Visiting the Painted Dog Conservation Project in Zimbabwe
This post was written by Ewaso Lions team members Jeneria, who recently visited Painted Dog Conservation (PDC) in Zimbabwe. Ewaso Lions and PDC are both WCN Conservation Partners. WCN sponsored this trip so that Ewaso Lions could learn from the experience of PDC, focusing on PDC's Children’s Bush Camp. This will help Ewaso Lions as they shape and grow their new Lion Kids Camp.
I was very excited when I learned that I was going to visit a conservation project in Zimbabwe called Painted Dog Conservation (PDC) . I found out that the project I was going to visit did a lot of community work including the Bush Camp, which brings children from local schools and educates them on wildlife conservation.
When I flew from Nairobi to Livingstone in Zambia I was a little nervous – it was only my second time to fly in a plane alone. When I arrived, I met Wilton, who is the manager of the Bush Camp. We went across the border to Zimbabwe and drove to the camp. Wilton introduced me to the rest of his team and welcomed me to the “Iganyana” Bush Camp. It was a great way to start the sharing of knowledge.

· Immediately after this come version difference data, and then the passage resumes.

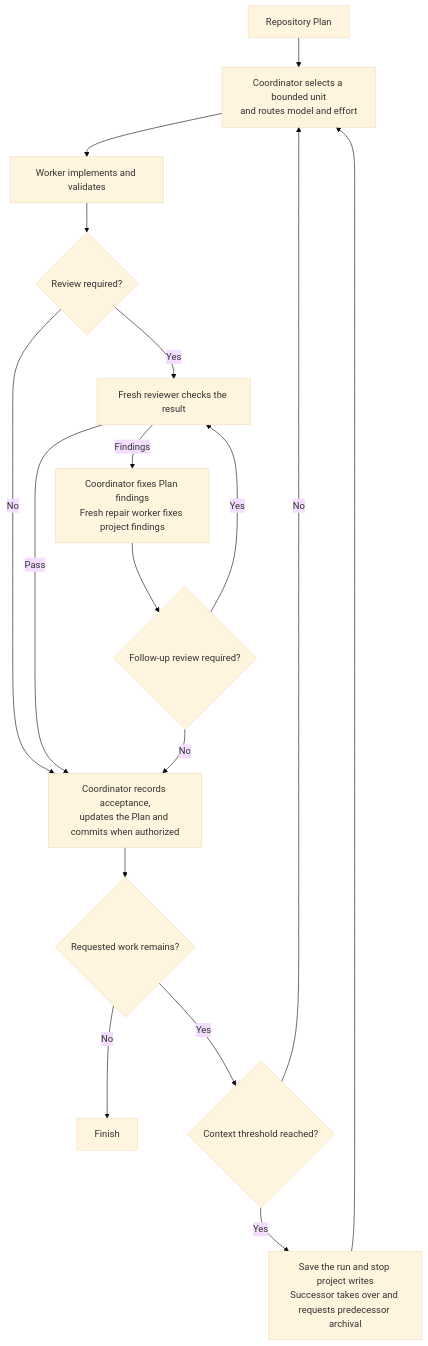
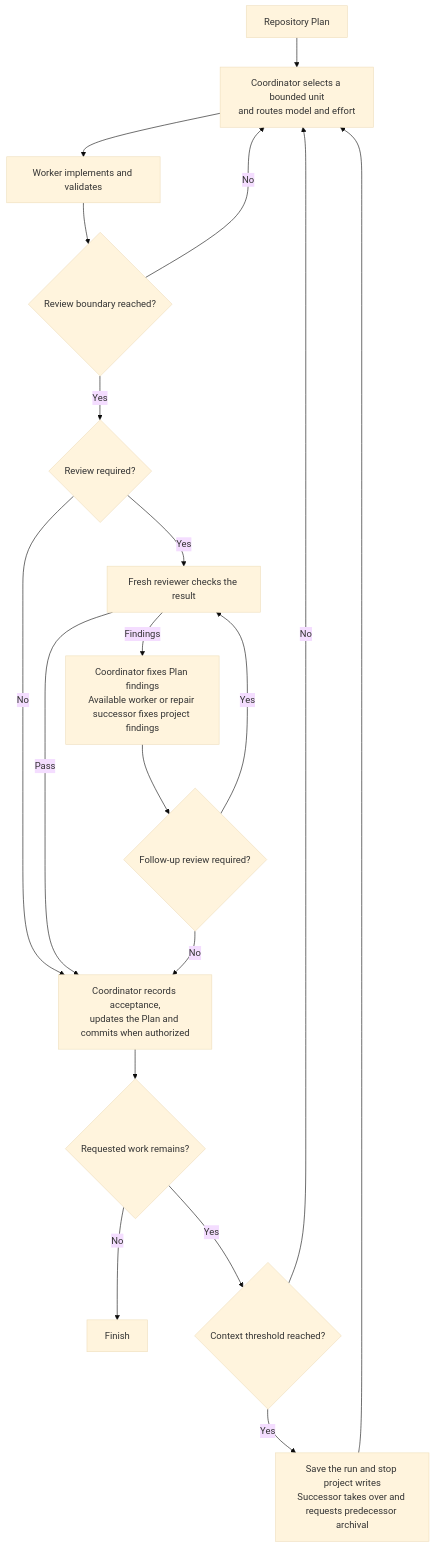
The diagram in README.md (benjaminstelzer/scoville-suite-for-codex), drawn with Mermaid (base theme) before and after one commit. The commit also changed other lines of this file and 42 other files, not shown here.

Commit message:
Align review cadence, Plan updates and compatibility descriptions

````diff
--- a/README.md
+++ b/README.md
@@ -48,19 +48,21 @@
 ```mermaid
 flowchart TD
     P["Repository Plan"] --> C["Coordinator selects a bounded unit<br/>and routes model and effort"]
     C --> W["Worker implements and validates"]
-    W --> G{"Review required?"}
+    W --> B{"Review boundary reached?"}
+    B -->|No| C
+    B -->|Yes| G{"Review required?"}
     G -->|Yes| R["Fresh reviewer checks the result"]
     G -->|No| A["Coordinator records acceptance,<br/>updates the Plan and commits when authorized"]
     R -->|Pass| A
-    R -->|Findings| F["Coordinator fixes Plan findings<br/>Fresh repair worker fixes project findings"]
+    R -->|Findings| F["Coordinator fixes Plan findings<br/>Available worker or repair successor fixes project findings"]
     F --> Q{"Follow-up review required?"}
     Q -->|Yes| R
     Q -->|No| A
     A --> N{"Requested work remains?"}
     N -->|No| D["Finish"]
     N -->|Yes| T{"Context threshold reached?"}
     T -->|No| C
     T -->|Yes| H["Save the run and stop project writes<br/>Successor takes over and requests predecessor archival"]
     H --> C
 ```
````
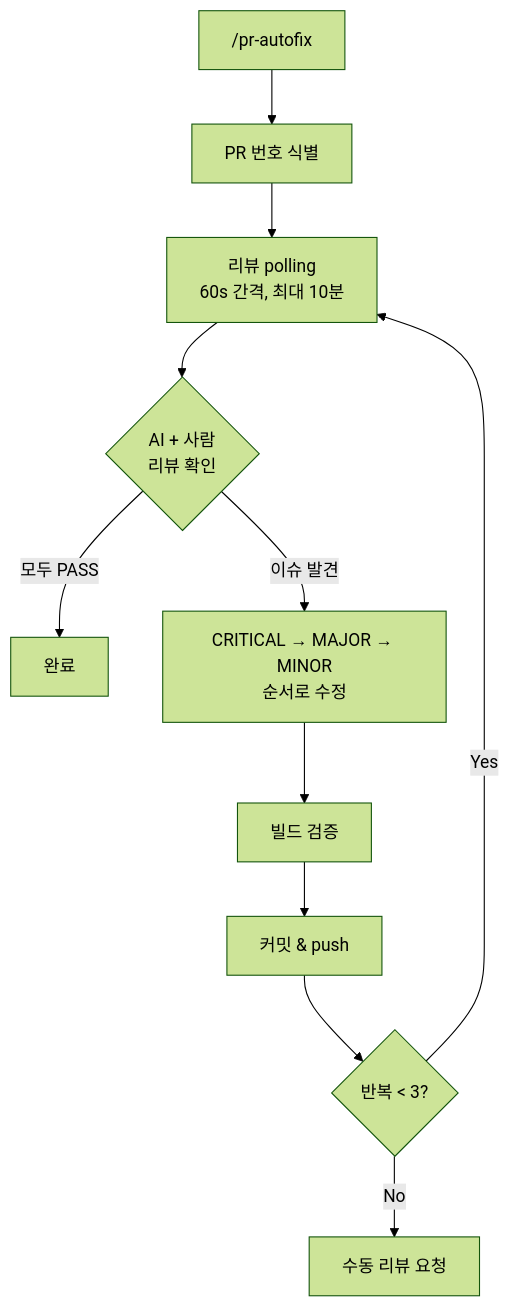
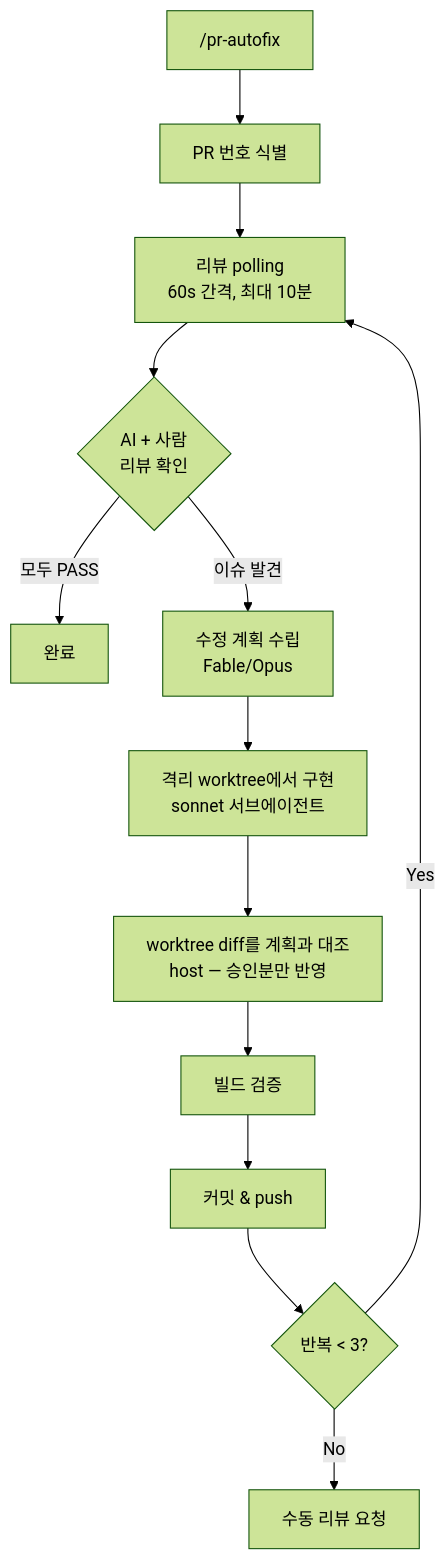
One commit to Atom-oh/oh-my-cloud-skills changed the diagram in doc-sites/docs/project-init/skills/pr-autofix.md. Above: the diagram before and after it, drawn with Mermaid (forest theme). The commit also changed other lines of this file and 15 other files, not shown here.

First line of the commit message:
feat(project-init): pr-autofix model tiering — plan on Fable/Opus, implement on sonnet (#125)

````diff
--- a/doc-sites/docs/project-init/skills/pr-autofix.md
+++ b/doc-sites/docs/project-init/skills/pr-autofix.md
@@ -21,13 +29,15 @@
 ```mermaid
 flowchart TD
     A["/pr-autofix"] --> B[PR 번호 식별]
     B --> C[리뷰 polling<br/>60s 간격, 최대 10분]
     C --> D{AI + 사람<br/>리뷰 확인}
     D -->|모두 PASS| E[완료]
-    D -->|이슈 발견| F[CRITICAL → MAJOR → MINOR<br/>순서로 수정]
-    F --> G[빌드 검증]
+    D -->|이슈 발견| F[수정 계획 수립<br/>Fable/Opus]
+    F --> F2[격리 worktree에서 구현<br/>sonnet 서브에이전트]
+    F2 --> V[worktree diff를 계획과 대조<br/>host — 승인분만 반영]
+    V --> G[빌드 검증]
     G --> H[커밋 & push]
     H --> I{반복 < 3?}
     I -->|Yes| C
     I -->|No| J[수동 리뷰 요청]
 ```
````
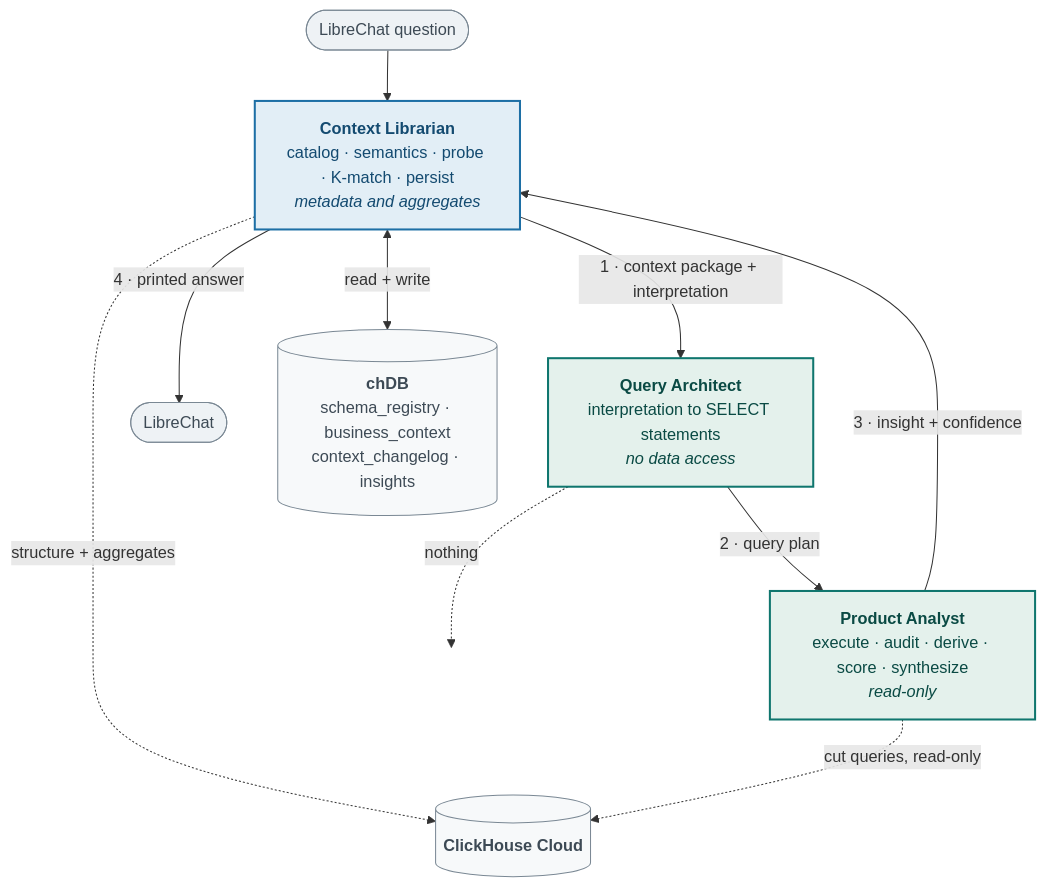
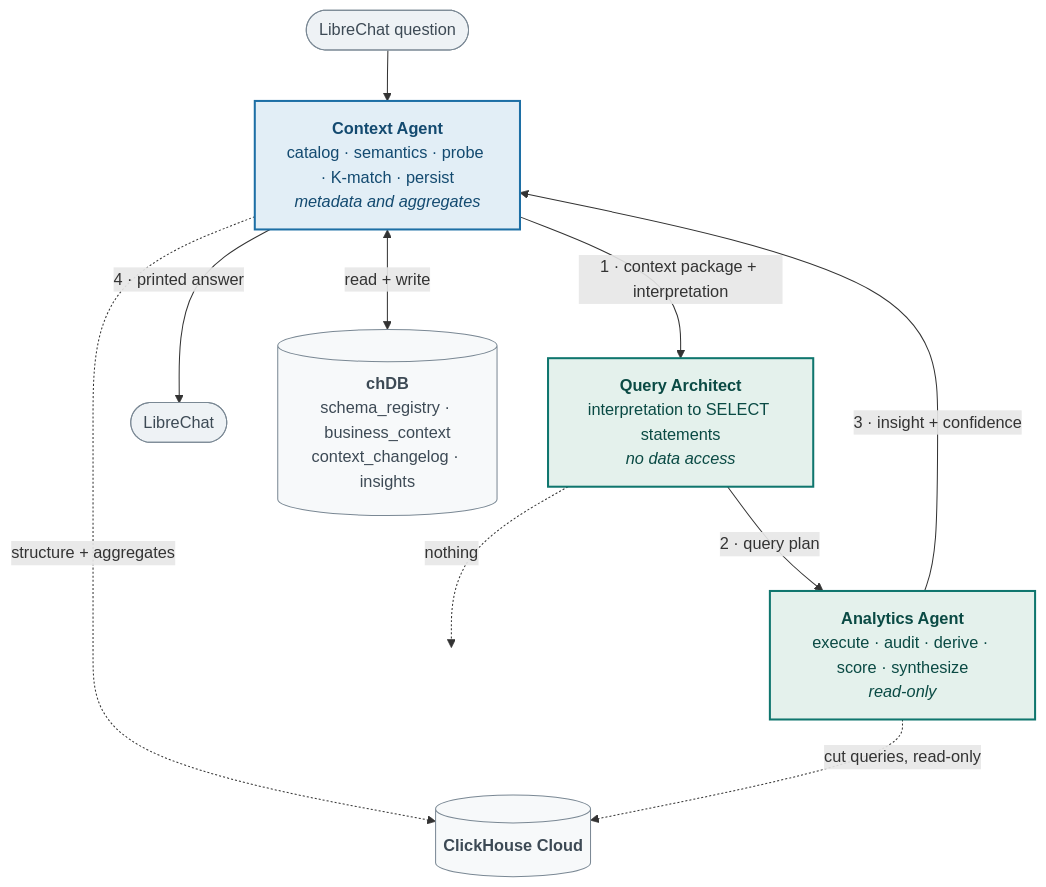
One commit to deepesh17feb/InsightMesh changed the second of 5 diagrams in docs/CUJ2.md. Above: the diagram before and after it, drawn with Mermaid. The commit also changed other lines of this file and 1 other file, not shown here.

````diff
--- a/docs/CUJ2.md
+++ b/docs/CUJ2.md
@@ -252,35 +315,35 @@
 ```mermaid
 flowchart TD
     Q(["LibreChat question"]) --> CL
 
-    CL["<b>Context Librarian</b><br/>catalog · semantics · probe · K-match · persist<br/><i>metadata and aggregates</i>"]
+    CL["<b>Context Agent</b><br/>catalog · semantics · probe · K-match · persist<br/><i>metadata and aggregates</i>"]
     QA["<b>Query Architect</b><br/>interpretation to SELECT statements<br/><i>no data access</i>"]
-    PA["<b>Product Analyst</b><br/>execute · audit · derive · score · synthesize<br/><i>read-only</i>"]
+    PA["<b>Analytics Agent</b><br/>execute · audit · derive · score · synthesize<br/><i>read-only</i>"]
 
     CL -->|"1 · context package + interpretation"| QA
     QA -->|"2 · query plan"| PA
     PA -->|"3 · insight + confidence"| CL
     CL -->|"4 · printed answer"| OUT(["LibreChat"])
 
     CHDB[("<b>chDB</b><br/>schema_registry · business_context<br/>context_changelog · insights")]
     LIVE[("<b>ClickHouse Cloud</b>")]
 
     CL <-->|"read + write"| CHDB
     CL -.->|"structure + aggregates"| LIVE
     PA -.->|"cut queries, read-only"| LIVE
     QA -.->|"nothing"| NX(( ))
 
     classDef lib fill:#e2eef6,stroke:#1d6fa5,stroke-width:2px,color:#134a70
     classDef arch fill:#e4f1ec,stroke:#0f766e,stroke-width:2px,color:#0a4a44
     classDef anal fill:#e4f1ec,stroke:#0f766e,stroke-width:2px,color:#0a4a44
     classDef store fill:#f7f9fa,stroke:#7a8894,stroke-width:1px,color:#3d4a55
     classDef io fill:#eef2f5,stroke:#7a8894,stroke-width:1px,color:#3d4a55
     classDef empty fill:none,stroke:none,color:none
 
     class CL lib
     class QA arch
     class PA anal
     class CHDB,LIVE store
     class Q,OUT io
     class NX empty
 ```
````
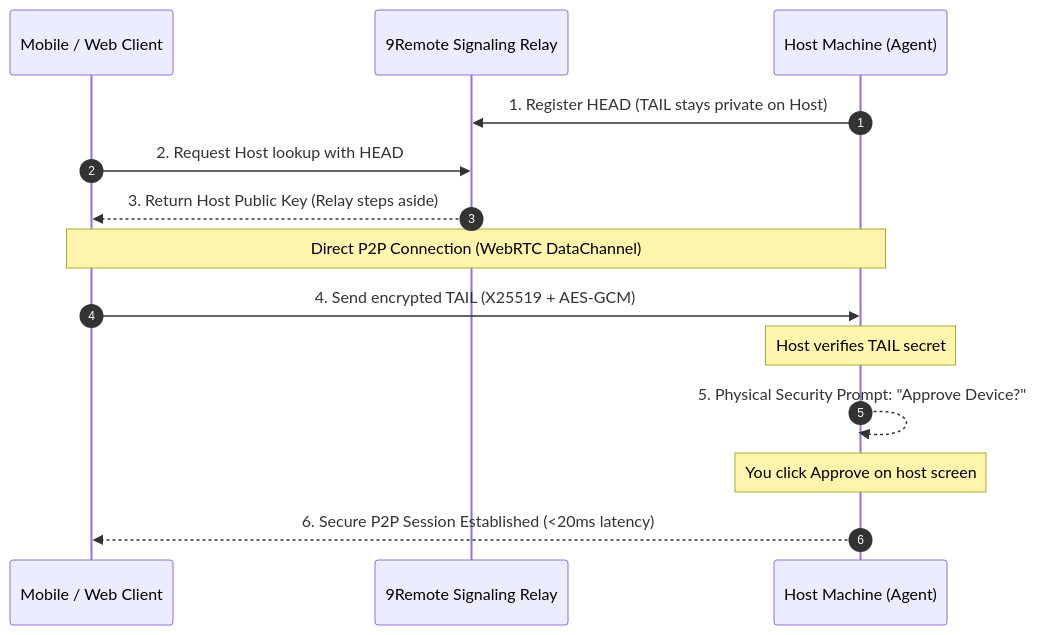
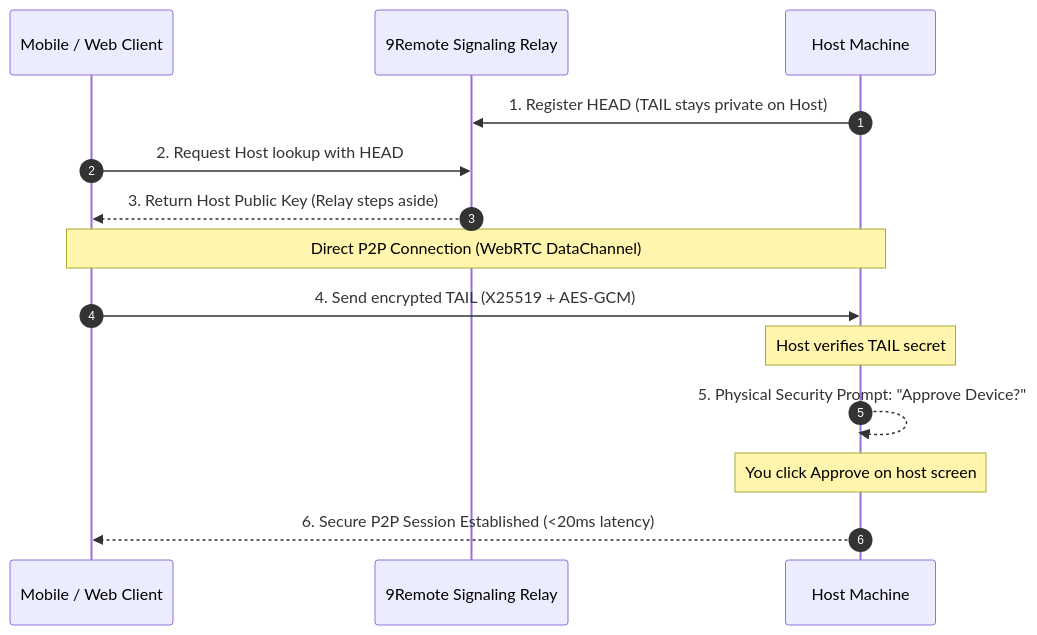
One commit to decolua/9remote changed the diagram in README.md. Above: the diagram before and after it, drawn with Mermaid. The commit also changed other lines of this file and 449 other files, not shown here.

First line of the commit message:
refactor: rename agent/ to host/ — the host process is no longer "agent"

````diff
--- a/README.md
+++ b/README.md
@@ -76,17 +76,17 @@
 ```mermaid
 sequenceDiagram
     autonumber
     participant Client as Mobile / Web Client
     participant Server as 9Remote Signaling Relay
-    participant Host as Host Machine (Agent)
+    participant Host as Host Machine
 
     Host->>Server: 1. Register HEAD (TAIL stays private on Host)
     Client->>Server: 2. Request Host lookup with HEAD
     Server-->>Client: 3. Return Host Public Key (Relay steps aside)
     Note over Client,Host: Direct P2P Connection (WebRTC DataChannel)
     Client->>Host: 4. Send encrypted TAIL (X25519 + AES-GCM)
     Note over Host: Host verifies TAIL secret
     Host-->>Host: 5. Physical Security Prompt: "Approve Device?"
     Note over Host: You click Approve on host screen
     Host-->>Client: 6. Secure P2P Session Established (<20ms latency)
 ```
````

During the Bush Camp, the children learned a lot of things. They were really excited to learn about the history of the painted dogs and sad to know they are disappearing from our planet. We were all very curious to know the major problems the dogs are facing and learned that these problems are habitat loss and also snaring.
The kids were taught how to use computers in PDC’s impressive computer lab. The children were shown how to collar and track dogs and also practiced drawing them. We visited the rehabilitation centre where PDC keeps orphan dogs and met two people who work in the centre. They explained how rehabilitation works and showed us a dog that had been caught by a snare and brought in to recover. We also visited Hwange National Park – I was lucky to go twice to see the dogs – once with the kids and also with dog tracker MK on another day. MK is the best tracker for dogs and showed me how to identify individual dogs. He told me his own story of how he started with the project and was very passionate.
I really like the book that PDC have done for the children – it is a logbook of their time during the Bush Camp. I hope we can do something similar for our own Lion Kids Camp as I think what PDC has done is fantastic.
I really found this visit to another wildlife conservation project to be a huge success and learned a lot about painted dogs. I also saw how quickly the kids learned about dogs and how they saw themselves as future conservationists and environmental leaders. It was great that I was able to share knowledge with my fellow Partners. Being with PDC has given me many ideas about our Lion Kids Camp to educate the Samburu children on conservation issues. One challenge I see is that we would find it hard to follow-up with the children when they go on to secondary school in the way PDC follows up with each child. But I am ready for the challenge.